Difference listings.
===============

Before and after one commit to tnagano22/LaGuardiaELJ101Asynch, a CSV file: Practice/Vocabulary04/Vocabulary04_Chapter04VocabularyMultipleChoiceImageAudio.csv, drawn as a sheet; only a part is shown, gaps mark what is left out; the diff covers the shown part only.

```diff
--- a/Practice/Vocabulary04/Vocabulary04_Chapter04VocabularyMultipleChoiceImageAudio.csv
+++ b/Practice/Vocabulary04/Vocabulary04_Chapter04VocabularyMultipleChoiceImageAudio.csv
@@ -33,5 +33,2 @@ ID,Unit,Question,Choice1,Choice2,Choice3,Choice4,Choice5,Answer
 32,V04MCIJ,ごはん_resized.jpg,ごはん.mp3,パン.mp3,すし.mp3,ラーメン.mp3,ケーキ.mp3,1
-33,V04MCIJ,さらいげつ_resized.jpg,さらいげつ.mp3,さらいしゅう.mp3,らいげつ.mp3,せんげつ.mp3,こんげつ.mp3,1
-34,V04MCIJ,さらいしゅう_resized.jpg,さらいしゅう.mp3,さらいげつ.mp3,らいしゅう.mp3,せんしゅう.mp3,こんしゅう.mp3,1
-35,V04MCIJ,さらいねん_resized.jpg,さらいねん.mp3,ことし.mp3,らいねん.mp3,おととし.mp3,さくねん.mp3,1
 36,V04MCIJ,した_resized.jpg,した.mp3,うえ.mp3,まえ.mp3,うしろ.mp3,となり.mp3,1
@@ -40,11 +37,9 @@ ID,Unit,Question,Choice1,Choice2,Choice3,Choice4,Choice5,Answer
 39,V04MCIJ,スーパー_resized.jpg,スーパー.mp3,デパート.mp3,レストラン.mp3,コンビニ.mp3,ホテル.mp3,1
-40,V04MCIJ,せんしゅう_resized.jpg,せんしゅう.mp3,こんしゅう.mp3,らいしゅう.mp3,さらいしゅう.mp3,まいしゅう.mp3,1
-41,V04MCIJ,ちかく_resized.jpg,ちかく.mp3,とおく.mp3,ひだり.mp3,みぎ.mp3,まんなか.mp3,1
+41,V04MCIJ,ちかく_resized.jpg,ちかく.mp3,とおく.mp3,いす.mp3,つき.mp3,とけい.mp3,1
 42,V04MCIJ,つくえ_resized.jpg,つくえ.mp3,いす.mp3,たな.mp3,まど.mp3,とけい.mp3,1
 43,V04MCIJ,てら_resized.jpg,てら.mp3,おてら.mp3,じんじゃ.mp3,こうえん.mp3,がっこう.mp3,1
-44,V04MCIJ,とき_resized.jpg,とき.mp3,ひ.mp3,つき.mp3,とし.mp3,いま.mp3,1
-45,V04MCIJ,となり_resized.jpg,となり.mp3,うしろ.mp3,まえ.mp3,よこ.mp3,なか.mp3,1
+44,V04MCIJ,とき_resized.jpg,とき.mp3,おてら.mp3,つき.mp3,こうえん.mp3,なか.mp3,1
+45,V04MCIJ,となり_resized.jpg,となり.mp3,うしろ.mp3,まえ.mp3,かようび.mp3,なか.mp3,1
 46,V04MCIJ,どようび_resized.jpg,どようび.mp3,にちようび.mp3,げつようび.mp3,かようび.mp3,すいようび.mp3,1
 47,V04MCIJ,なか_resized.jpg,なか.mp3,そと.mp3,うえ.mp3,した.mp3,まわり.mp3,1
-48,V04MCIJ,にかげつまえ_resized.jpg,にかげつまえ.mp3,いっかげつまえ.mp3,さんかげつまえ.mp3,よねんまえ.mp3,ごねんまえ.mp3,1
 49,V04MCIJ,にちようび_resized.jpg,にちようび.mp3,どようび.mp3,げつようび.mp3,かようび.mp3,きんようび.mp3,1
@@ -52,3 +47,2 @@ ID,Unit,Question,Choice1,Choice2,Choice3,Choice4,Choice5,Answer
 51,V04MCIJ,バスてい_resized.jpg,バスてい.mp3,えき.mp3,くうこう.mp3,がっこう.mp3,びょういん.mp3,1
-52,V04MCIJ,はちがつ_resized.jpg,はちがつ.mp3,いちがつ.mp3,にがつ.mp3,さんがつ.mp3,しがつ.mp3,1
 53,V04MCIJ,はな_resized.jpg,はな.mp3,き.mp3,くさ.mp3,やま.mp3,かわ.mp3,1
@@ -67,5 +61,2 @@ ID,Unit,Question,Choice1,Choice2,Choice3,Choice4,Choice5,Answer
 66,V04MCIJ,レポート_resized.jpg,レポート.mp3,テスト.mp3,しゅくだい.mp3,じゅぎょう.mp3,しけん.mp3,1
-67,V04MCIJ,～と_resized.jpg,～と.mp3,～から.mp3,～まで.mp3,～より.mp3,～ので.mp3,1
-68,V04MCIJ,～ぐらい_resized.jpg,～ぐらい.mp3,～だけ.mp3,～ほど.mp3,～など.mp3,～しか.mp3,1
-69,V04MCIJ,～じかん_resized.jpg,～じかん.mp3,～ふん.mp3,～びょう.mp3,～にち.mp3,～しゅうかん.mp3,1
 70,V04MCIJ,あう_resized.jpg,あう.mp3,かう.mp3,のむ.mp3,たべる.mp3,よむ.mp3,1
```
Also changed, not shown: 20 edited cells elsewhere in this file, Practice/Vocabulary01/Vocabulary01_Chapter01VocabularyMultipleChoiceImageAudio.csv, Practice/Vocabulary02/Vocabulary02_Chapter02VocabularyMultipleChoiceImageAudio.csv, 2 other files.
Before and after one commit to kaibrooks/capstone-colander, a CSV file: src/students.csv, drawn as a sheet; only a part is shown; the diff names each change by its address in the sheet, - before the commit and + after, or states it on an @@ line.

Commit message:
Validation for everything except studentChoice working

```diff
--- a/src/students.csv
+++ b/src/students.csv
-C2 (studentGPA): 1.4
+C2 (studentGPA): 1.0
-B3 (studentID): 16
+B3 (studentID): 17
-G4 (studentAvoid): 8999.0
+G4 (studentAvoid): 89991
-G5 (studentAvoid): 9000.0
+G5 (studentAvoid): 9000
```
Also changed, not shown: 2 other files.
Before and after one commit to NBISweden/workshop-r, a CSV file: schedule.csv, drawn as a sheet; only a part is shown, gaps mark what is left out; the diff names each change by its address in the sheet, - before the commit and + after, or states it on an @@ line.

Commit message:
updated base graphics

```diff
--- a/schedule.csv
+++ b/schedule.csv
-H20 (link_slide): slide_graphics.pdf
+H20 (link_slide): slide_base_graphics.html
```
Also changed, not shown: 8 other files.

===============

YOUR TASK. What is the number of lines in the data above that contain the word "address"? Report the figure only.

OUTPUT FOR THIS TASK. 2